Version difference data:
● ● ● ● ●
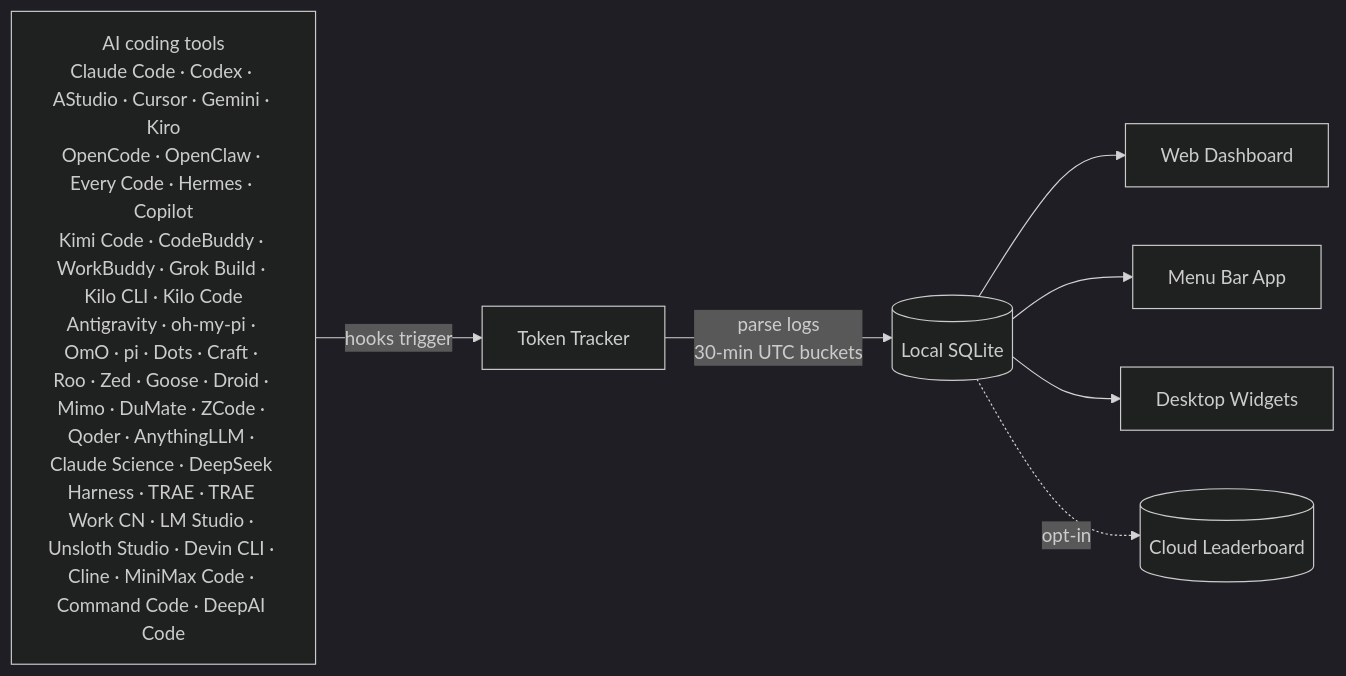
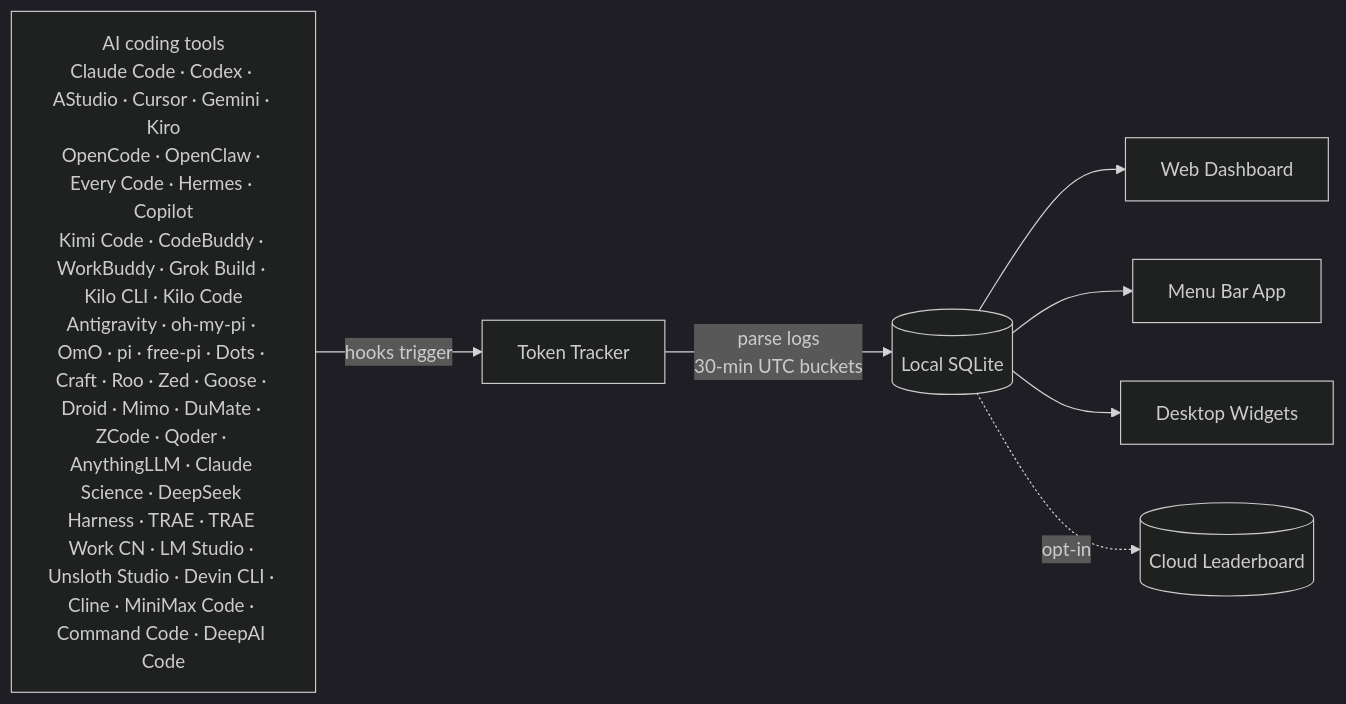
One commit to xiufengsun/TokenTracker changed the diagram in README.md. Above: the diagram before and after it, drawn with Mermaid (dark theme). The commit also changed other lines of this file and 20 other files, not shown here.

Commit message:
feat(free-pi): add FreePi CLI token tracking

````diff
--- a/README.md
+++ b/README.md
@@ -330,10 +331,10 @@
 ```mermaid
 flowchart LR
-    A["AI coding tools<br/>Claude Code · Codex · AStudio · Cursor · Gemini · Kiro<br/>OpenCode · OpenClaw · Every Code · Hermes · Copilot<br/>Kimi Code · CodeBuddy · WorkBuddy · Grok Build · Kilo CLI · Kilo Code<br/>Antigravity · oh-my-pi · OmO · pi · Dots · Craft · Roo · Zed · Goose · Droid · Mimo · DuMate · ZCode · Qoder · AnythingLLM · Claude Science · DeepSeek Harness · TRAE · TRAE Work CN · LM Studio · Unsloth Studio · Devin CLI · Cline · MiniMax Code · Command Code · DeepAI Code"]
+    A["AI coding tools<br/>Claude Code · Codex · AStudio · Cursor · Gemini · Kiro<br/>OpenCode · OpenClaw · Every Code · Hermes · Copilot<br/>Kimi Code · CodeBuddy · WorkBuddy · Grok Build · Kilo CLI · Kilo Code<br/>Antigravity · oh-my-pi · OmO · pi · free-pi · Dots · Craft · Roo · Zed · Goose · Droid · Mimo · DuMate · ZCode · Qoder · AnythingLLM · Claude Science · DeepSeek Harness · TRAE · TRAE Work CN · LM Studio · Unsloth Studio · Devin CLI · Cline · MiniMax Code · Command Code · DeepAI Code"]
     A -->|hooks trigger| B[Token Tracker]
     B -->|parse logs<br/>30-min UTC buckets| C[(Local SQLite)]
     C --> D[Web Dashboard]
     C --> E[Menu Bar App]
     C --> F[Desktop Widgets]
     C -.->|opt-in| G[(Cloud Leaderboard)]
 ```
````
● ● ● ● ●
• What you should do: Word for word, repeat each record above; leave out every picture.

• Response to this exercise:
One commit to xiufengsun/TokenTracker changed the diagram in README.md. Above: the diagram before and after it, drawn with Mermaid (dark theme). The commit also changed other lines of this file and 20 other files, not shown here.

Commit message:
feat(free-pi): add FreePi CLI token tracking

````diff
--- a/README.md
+++ b/README.md
@@ -330,10 +331,10 @@
 ```mermaid
 flowchart LR
-    A["AI coding tools<br/>Claude Code · Codex · AStudio · Cursor · Gemini · Kiro<br/>OpenCode · OpenClaw · Every Code · Hermes · Copilot<br/>Kimi Code · CodeBuddy · WorkBuddy · Grok Build · Kilo CLI · Kilo Code<br/>Antigravity · oh-my-pi · OmO · pi · Dots · Craft · Roo · Zed · Goose · Droid · Mimo · DuMate · ZCode · Qoder · AnythingLLM · Claude Science · DeepSeek Harness · TRAE · TRAE Work CN · LM Studio · Unsloth Studio · Devin CLI · Cline · MiniMax Code · Command Code · DeepAI Code"]
+    A["AI coding tools<br/>Claude Code · Codex · AStudio · Cursor · Gemini · Kiro<br/>OpenCode · OpenClaw · Every Code · Hermes · Copilot<br/>Kimi Code · CodeBuddy · WorkBuddy · Grok Build · Kilo CLI · Kilo Code<br/>Antigravity · oh-my-pi · OmO · pi · free-pi · Dots · Craft · Roo · Zed · Goose · Droid · Mimo · DuMate · ZCode · Qoder · AnythingLLM · Claude Science · DeepSeek Harness · TRAE · TRAE Work CN · LM Studio · Unsloth Studio · Devin CLI · Cline · MiniMax Code · Command Code · DeepAI Code"]
     A -->|hooks trigger| B[Token Tracker]
     B -->|parse logs<br/>30-min UTC buckets| C[(Local SQLite)]
     C --> D[Web Dashboard]
     C --> E[Menu Bar App]
     C --> F[Desktop Widgets]
     C -.->|opt-in| G[(Cloud Leaderboard)]
 ```
````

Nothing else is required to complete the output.